Sudhe had been given a bad name that killed it when it fell into disfavour.
In the later Middle Ages these interpretative poems which had been added to the basic Mass structure fell into disfavour. Reformation historians have largely neglected the significance of this aspect of the abolition of the liturgy with its processions and symbolism which was the final destruction of a whole way of spiritual life, a destruction completed by the Council of Trent.
PARIS: France's ambassador to UNESCO, the former minister Rama Yade who fell into disfavour with President Nicolas Sarkozy, has decided to resign to join an ally's campaign to unseat him.
Dumeril and Magendie confirmed his findings in 1829 on human cadavers and despite Leroy's invention of a safety bellows, the practice of artificial inflation of the lungs fell into disfavour for many years.
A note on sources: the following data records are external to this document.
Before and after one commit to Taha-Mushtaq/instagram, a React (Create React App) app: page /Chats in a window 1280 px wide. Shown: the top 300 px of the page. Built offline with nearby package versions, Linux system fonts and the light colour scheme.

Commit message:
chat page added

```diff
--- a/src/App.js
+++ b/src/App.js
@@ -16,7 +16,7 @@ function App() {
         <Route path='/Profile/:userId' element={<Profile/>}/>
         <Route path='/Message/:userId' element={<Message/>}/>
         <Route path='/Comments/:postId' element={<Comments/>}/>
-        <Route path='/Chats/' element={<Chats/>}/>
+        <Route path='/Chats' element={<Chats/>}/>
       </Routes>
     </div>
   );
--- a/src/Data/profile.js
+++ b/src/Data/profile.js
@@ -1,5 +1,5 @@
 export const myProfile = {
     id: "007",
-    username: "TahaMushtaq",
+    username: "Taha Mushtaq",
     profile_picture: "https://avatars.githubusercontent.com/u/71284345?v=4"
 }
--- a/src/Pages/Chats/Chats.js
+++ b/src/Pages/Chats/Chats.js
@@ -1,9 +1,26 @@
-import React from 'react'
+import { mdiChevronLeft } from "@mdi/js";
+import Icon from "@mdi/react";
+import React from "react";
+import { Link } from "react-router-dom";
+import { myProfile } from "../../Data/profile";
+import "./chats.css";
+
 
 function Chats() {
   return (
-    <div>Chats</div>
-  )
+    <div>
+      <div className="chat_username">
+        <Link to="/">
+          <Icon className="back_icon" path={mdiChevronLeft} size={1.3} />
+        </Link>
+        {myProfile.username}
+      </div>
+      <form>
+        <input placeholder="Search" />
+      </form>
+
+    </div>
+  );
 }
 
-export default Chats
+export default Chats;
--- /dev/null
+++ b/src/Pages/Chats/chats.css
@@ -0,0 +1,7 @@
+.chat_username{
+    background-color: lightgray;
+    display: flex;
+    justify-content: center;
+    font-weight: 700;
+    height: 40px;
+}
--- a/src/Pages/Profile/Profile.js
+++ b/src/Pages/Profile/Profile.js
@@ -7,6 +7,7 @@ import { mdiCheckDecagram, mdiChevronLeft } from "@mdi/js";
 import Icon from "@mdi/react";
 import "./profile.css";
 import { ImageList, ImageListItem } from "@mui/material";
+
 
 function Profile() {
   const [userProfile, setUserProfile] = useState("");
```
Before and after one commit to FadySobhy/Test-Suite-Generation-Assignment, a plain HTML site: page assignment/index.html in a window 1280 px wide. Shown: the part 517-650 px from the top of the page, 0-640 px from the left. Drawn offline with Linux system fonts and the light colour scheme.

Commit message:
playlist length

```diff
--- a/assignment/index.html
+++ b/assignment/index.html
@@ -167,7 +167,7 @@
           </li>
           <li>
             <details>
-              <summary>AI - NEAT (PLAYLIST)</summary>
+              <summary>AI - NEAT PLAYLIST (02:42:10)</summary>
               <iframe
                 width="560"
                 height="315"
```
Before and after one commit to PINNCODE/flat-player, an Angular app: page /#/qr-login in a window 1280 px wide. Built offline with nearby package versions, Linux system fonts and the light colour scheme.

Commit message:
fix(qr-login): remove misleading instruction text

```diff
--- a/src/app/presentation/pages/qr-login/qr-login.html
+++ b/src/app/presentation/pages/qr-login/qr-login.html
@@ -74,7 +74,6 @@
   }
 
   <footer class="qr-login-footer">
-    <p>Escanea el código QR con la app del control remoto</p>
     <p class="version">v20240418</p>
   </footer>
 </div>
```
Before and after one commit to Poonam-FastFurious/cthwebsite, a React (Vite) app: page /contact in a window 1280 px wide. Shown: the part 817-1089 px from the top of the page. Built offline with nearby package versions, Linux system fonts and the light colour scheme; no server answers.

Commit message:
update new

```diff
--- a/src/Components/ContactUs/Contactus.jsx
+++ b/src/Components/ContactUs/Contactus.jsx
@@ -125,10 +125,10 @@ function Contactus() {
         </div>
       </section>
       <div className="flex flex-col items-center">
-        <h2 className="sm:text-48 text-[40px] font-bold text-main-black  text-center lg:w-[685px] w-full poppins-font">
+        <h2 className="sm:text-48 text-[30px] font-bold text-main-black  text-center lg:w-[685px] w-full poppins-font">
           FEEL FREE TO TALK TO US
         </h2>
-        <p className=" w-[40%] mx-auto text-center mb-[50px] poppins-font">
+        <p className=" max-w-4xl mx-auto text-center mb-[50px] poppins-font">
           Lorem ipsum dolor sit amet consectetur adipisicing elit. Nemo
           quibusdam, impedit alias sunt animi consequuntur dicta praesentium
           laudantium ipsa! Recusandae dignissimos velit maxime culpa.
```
With the release of the results from three randomised controlled trials (RCTs) in the mid-1980s and 1990s, the PASG fell into disfavour with emergency medicine and came to be called one of the most controversial pre-hospital interventions.
That is because, for largely political reasons, his ideas fell into disfavour in the USSR at around the time when he died (at the age of only 38 years).